Renault launched its latest TV ad this week, part of a multichannel campaign which also features YouTube videos, websites, print ads, a Facebook group and more...
Viewers of the TV ad are invited to visit the URL themeganeexperiement.com to find out more. The problem is, depending how users enter this URL or related brand terms, they may not get to the page that Renault wants them to.
The ad stars a French actor called Claude, who visits the Lancashire village of Gisburn to convince the inhabitants that their lack of 'joie de vivre' is related to the fact that very few people have a Megane.
When people see a web address on a TV or print ad and decide to act on it, they have a number of possible options:
- Enter the full URL into the browser.
- Enter the full or partial URL into a search engine.
- Search for the keywords in the URL or ad, in this case 'Megane experiment'
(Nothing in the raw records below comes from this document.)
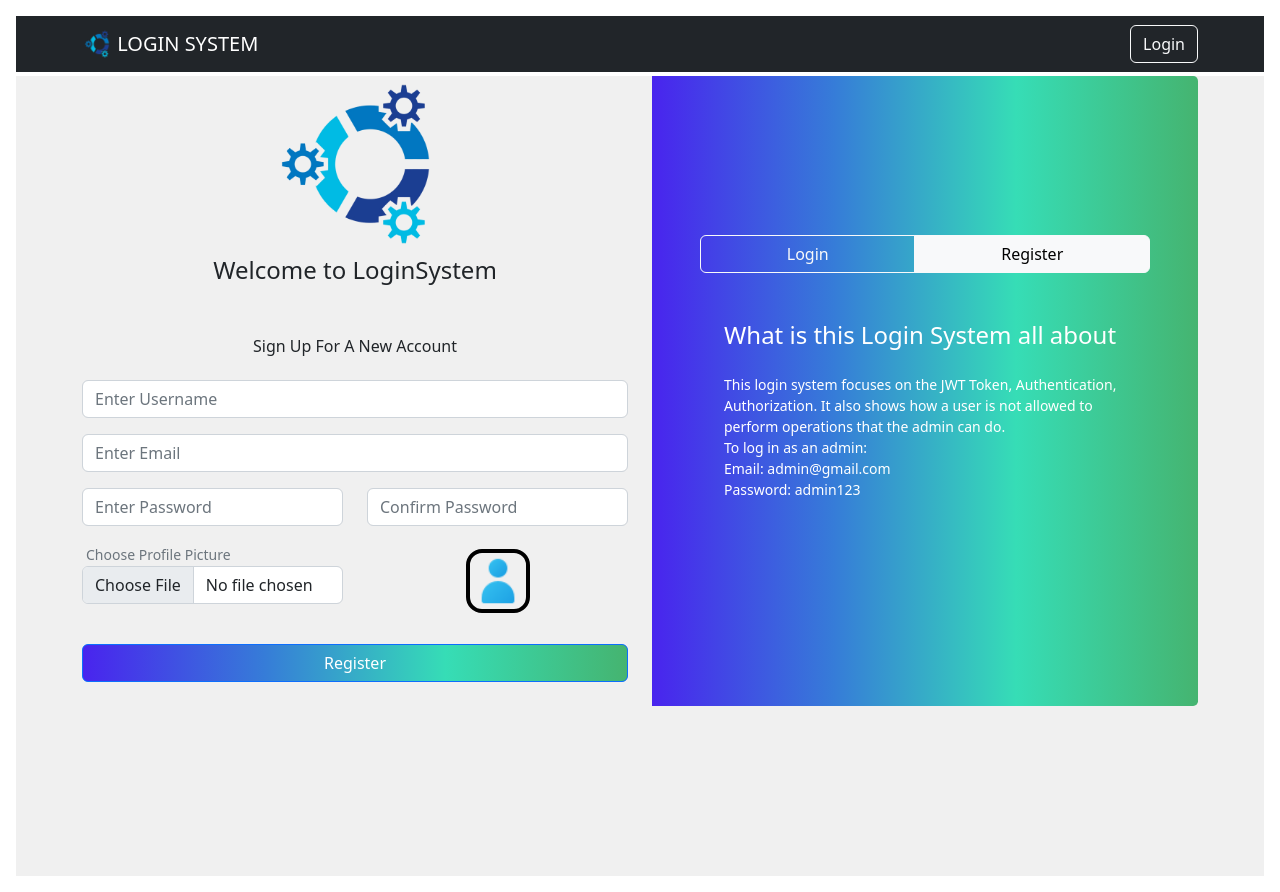
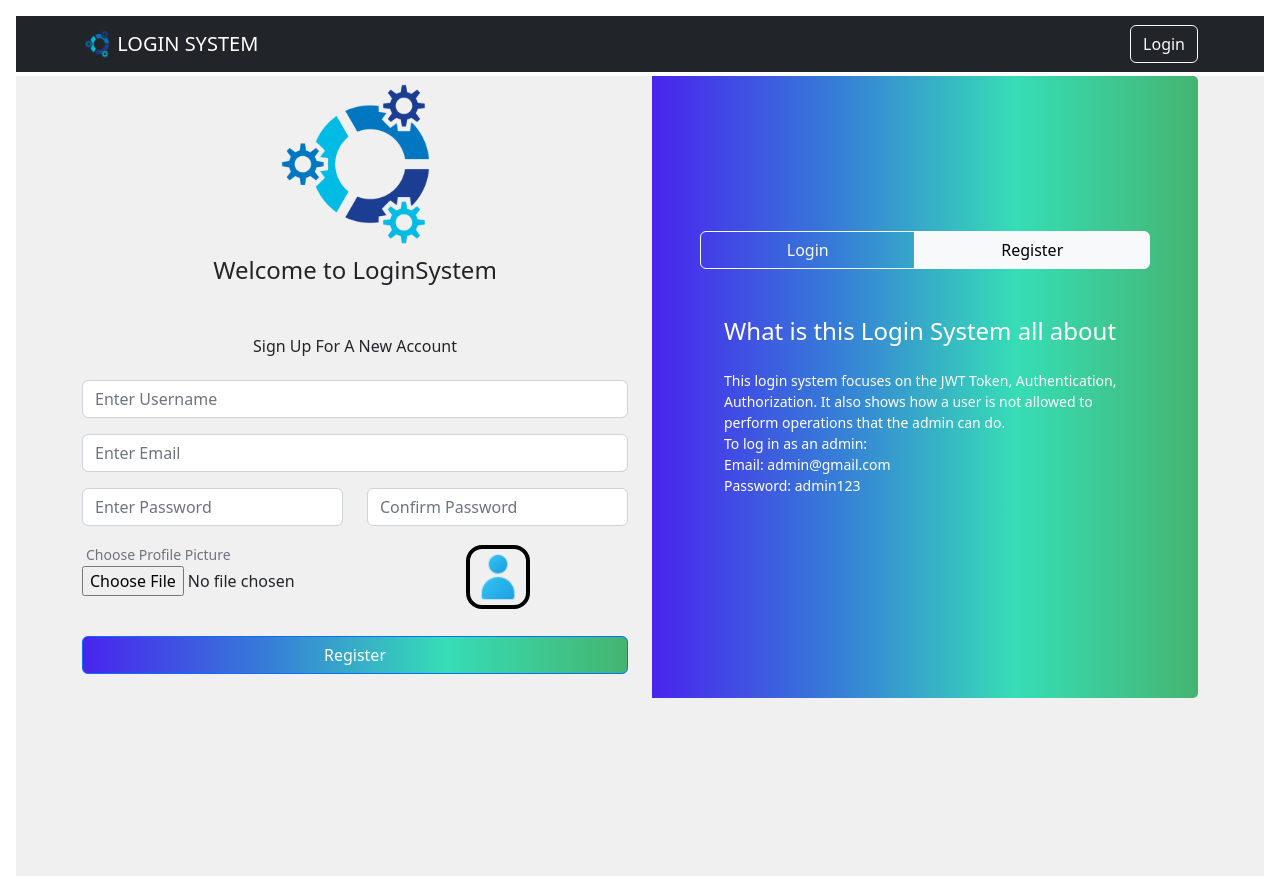
Before and after one commit to Hassanabbaass/LoginSystem, a React (Create React App) app in the folder client/: page / in a window 1280 px wide. Both pictures are taken after a click on the label "Register". Built offline with nearby package versions, Linux system fonts and the light colour scheme.

Commit message:
react file base64 installlation and implementation

```diff
--- a/client/src/components/register/Register.jsx
+++ b/client/src/components/register/Register.jsx
@@ -3,7 +3,8 @@
 import Form from 'react-bootstrap/Form';
 import Row from 'react-bootstrap/Row';
 import Col from 'react-bootstrap/Col';
-import Image from 'react-bootstrap/Image'
+import Image from 'react-bootstrap/Image';
+import FileBase64 from 'react-file-base64';
 
 import './Register.css'
 import defaultPP from '../../assets/defaultPP.png'
@@ -16,7 +17,6 @@
     <Form className='registerFormStyle'>
 
     <h6 className='mb-4'>Sign Up For A New Account</h6>
-
 
     <Row>
       <Col md='12'>
@@ -46,9 +46,9 @@
       <Col md='6'>
         <Form.Group controlId="formFile" className="mb-3">
           <Form.Text className='m-1'>Choose Profile Picture</Form.Text>
-          <Form.Control type="file" onChange={(e) => {
-            setImage(URL.createObjectURL(e.target.files[0]))
-          }}/>
+          <FileBase64 type="file" multiple={false} onDone={
+            (file) => setImage(file.base64)
+          }/>
         </Form.Group>
       </Col>
 
@@ -61,7 +61,7 @@
     </Row>
 
     <Button className="mx-5 mt-4 mb-4 w-100 gradient-custom-2">Register</Button>
-
+    {/* <p style={{width: '200px', height: 'auto'}}>{`${image.base64}`}</p> */}
   </Form>
   )
 }
--- a/package.json
+++ b/package.json
@@ -2,6 +2,7 @@
   "dependencies": {
     "cookie-parser": "^1.4.6",
     "crypto-js": "^4.1.1",
-    "jsonwebtoken": "^9.0.0"
+    "jsonwebtoken": "^9.0.0",
+    "react-file-base64": "^1.0.3"
   }
 }
```
Also changed, not shown: 1 other file (tests, documents, lock files or other folders).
- Search for the brand name.
The top result leads to this page, while the second is Rod Liddle showing his disgust at the ad campaign. Someone else has the domain meganeexperiement.com:
Pages like this are also the top results for several variations on 'Megane experiment'. Basically, unless people type the exact URL or 'megane experiment' with a space between the words, they won't see what Renault wants them too.
Even typing 'Megane', which I'm sure plenty of people will do, doesn't lead you to the Megane Experiment site, just the main Renault website.
When people choose to act on a TV ad, they are more likely to enter brand-related keywords into a search engine rather than go to the trouble of entering the whole URL, so by not owning related domain names, and not buying search ads for all related terms, they are missing out on a number of leads.
With the costs of creating ads and buying airtime (the one I saw was during the ad break on Channel 4's Location, Location, Location), it seems a waste not to cover all bases and make sure that all related keywords and phrases lead to the correct page.